Research Project - Almiraj Embedded Fuzzing

CSE637: Software Security, Spring 2019

Course Description

In this course, students will be introduced to the foundations of software security. We will be exploring different classes of software vulnerabilities, analyzing the fundamental problems behind these vulnerabilities, and studying the methods and techniques to discover, exploit, prevent and mitigate these vulnerabilities. Topics of interest include buffer overflow, integer overflow, type confusion, use-after-free, etc. Throughout the course, we take a defense-in-depth mentality and see how systems can be protected. Students are expected to have a solid understanding of assembly language, C/C++ and operating system.

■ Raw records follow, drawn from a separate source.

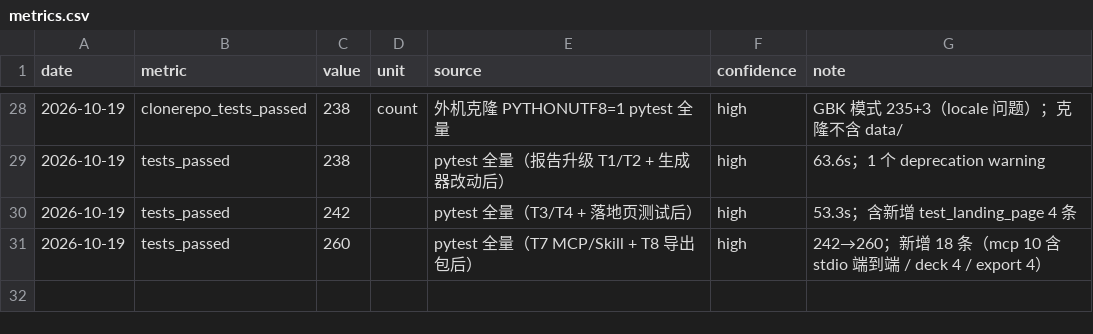
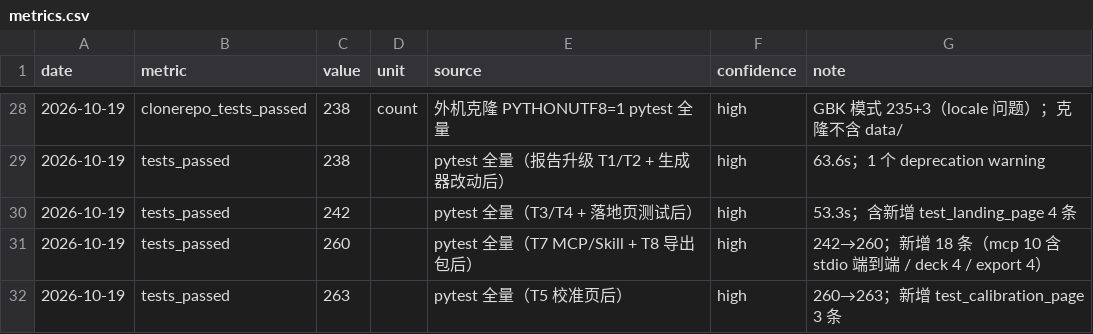
Before and after one commit to lh123aa/pain-to-mvp, a CSV file: project-journal/metrics/metrics.csv, drawn as a sheet; only a part is shown, gaps mark what is left out; the diff names each change by its address in the sheet, - before the commit and + after, or states it on an @@ line.

Commit message:
T5 校准页 v1（建设备）：成绩单快照 8/20+机制+轨迹+防灌水纪律；index 页脚入口；导出清单纳入校准页；263 passed

```diff
--- a/project-journal/metrics/metrics.csv
+++ b/project-journal/metrics/metrics.csv
+row 32: 2026-10-19 | tests_passed | 263 |  | pytest 全量（T5 校准页后） | high | 260→263；新增 test_calibration_page 3 条
```
Also changed, not shown: 9 other files.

Embedded systems are hard to fuzz. Cross-platform fuzzing (e.g. using a desktop to send fuzzing inputs to an embedded device) has large performance problems. Hardware limitations in communication slow fuzzing considerably, and monitoring state information is a task unto itself due to overhead and problems with fault detection. Crashes make the system lock up which halts communication from the embedded device. If one can get to the point of reliably observing crashes and communicating, resetting the state of an embedded device will usually require a reboot, which is a massive time sink. Additionally, the various architectures and OSes reduce the portability of an embedded fuzzer. Our goal was to create a portable method for fuzzing embedded systems. We propose Almiraj as a new method of fuzzing for vulnerable embedded code. By leveraging the architecture emulation of the Unicorn Engine, we bypass many hardware limitations and performance pitfalls of previously explored hardware fuzzers. We chose to target FreeRTOS running on a BeagleBone Black (BBB) as a proof of concept because of FreeRTOS’s popularity and ubiquity as an embedded operating system. Any device that can be emulated by Unicorn should be able to be tested, allowing for a wide range of devices and their binaries to be fuzzed. We call our framework Almiraj after the mythical horned rabbit; our version is an American Fuzzy Lop with a unicorn horn.

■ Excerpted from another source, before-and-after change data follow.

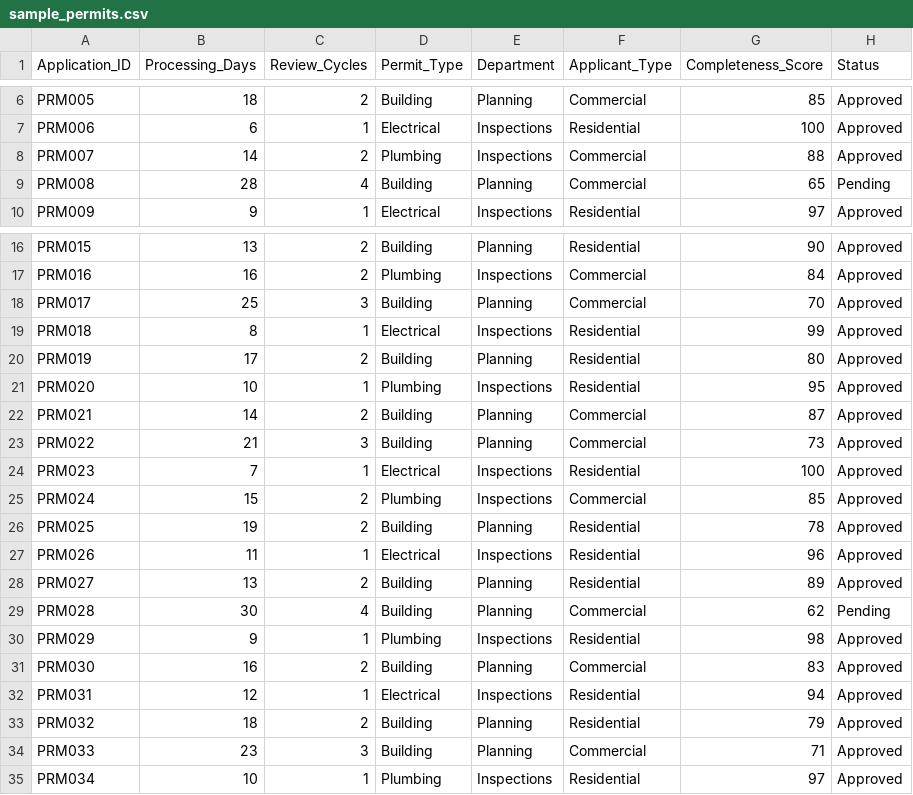
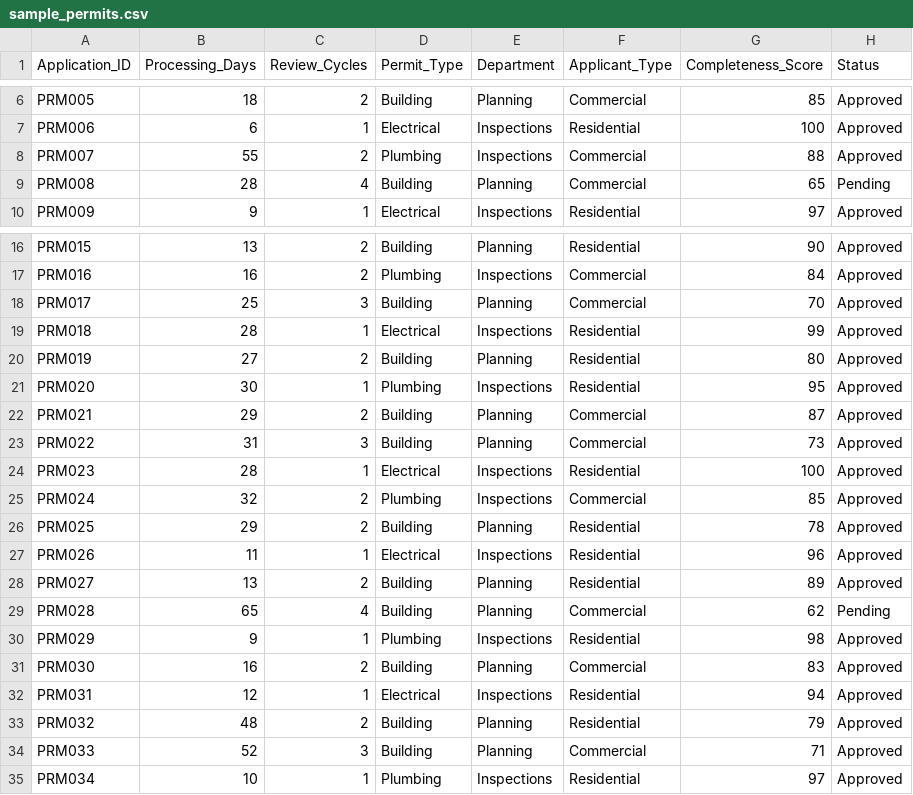
Before and after one commit to qualityincourts-lab/CiviQual, a CSV file: samples/sample_permits.csv, drawn as a sheet; only a part is shown, gaps mark what is left out.

```diff
--- a/samples/sample_permits.csv
+++ b/samples/sample_permits.csv
@@ -7,3 +7,3 @@ PRM005,18,2,Building,Planning,Commercial,85,Approved
 PRM006,6,1,Electrical,Inspections,Residential,100,Approved
-PRM007,14,2,Plumbing,Inspections,Commercial,88,Approved
+PRM007,55,2,Plumbing,Inspections,Commercial,88,Approved
 PRM008,28,4,Building,Planning,Commercial,65,Pending
@@ -18,13 +18,13 @@ PRM016,16,2,Plumbing,Inspections,Commercial,84,Approved
 PRM017,25,3,Building,Planning,Commercial,70,Approved
-PRM018,8,1,Electrical,Inspections,Residential,99,Approved
-PRM019,17,2,Building,Planning,Residential,80,Approved
-PRM020,10,1,Plumbing,Inspections,Residential,95,Approved
-PRM021,14,2,Building,Planning,Commercial,87,Approved
-PRM022,21,3,Building,Planning,Commercial,73,Approved
-PRM023,7,1,Electrical,Inspections,Residential,100,Approved
-PRM024,15,2,Plumbing,Inspections,Commercial,85,Approved
-PRM025,19,2,Building,Planning,Residential,78,Approved
+PRM018,28,1,Electrical,Inspections,Residential,99,Approved
+PRM019,27,2,Building,Planning,Residential,80,Approved
+PRM020,30,1,Plumbing,Inspections,Residential,95,Approved
+PRM021,29,2,Building,Planning,Commercial,87,Approved
+PRM022,31,3,Building,Planning,Commercial,73,Approved
+PRM023,28,1,Electrical,Inspections,Residential,100,Approved
+PRM024,32,2,Plumbing,Inspections,Commercial,85,Approved
+PRM025,29,2,Building,Planning,Residential,78,Approved
 PRM026,11,1,Electrical,Inspections,Residential,96,Approved
 PRM027,13,2,Building,Planning,Residential,89,Approved
-PRM028,30,4,Building,Planning,Commercial,62,Pending
+PRM028,65,4,Building,Planning,Commercial,62,Pending
 PRM029,9,1,Plumbing,Inspections,Residential,98,Approved
@@ -32,4 +32,4 @@ PRM030,16,2,Building,Planning,Commercial,83,Approved
 PRM031,12,1,Electrical,Inspections,Residential,94,Approved
-PRM032,18,2,Building,Planning,Residential,79,Approved
-PRM033,23,3,Building,Planning,Commercial,71,Approved
+PRM032,48,2,Building,Planning,Residential,79,Approved
+PRM033,52,3,Building,Planning,Commercial,71,Approved
 PRM034,10,1,Plumbing,Inspections,Residential,97,Approved
```
Also changed, not shown: samples/sample_court_cases.csv, samples/sample_court_clerk.csv, 1 other file.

The full paper can be found here and the open-sourced repo can be found here.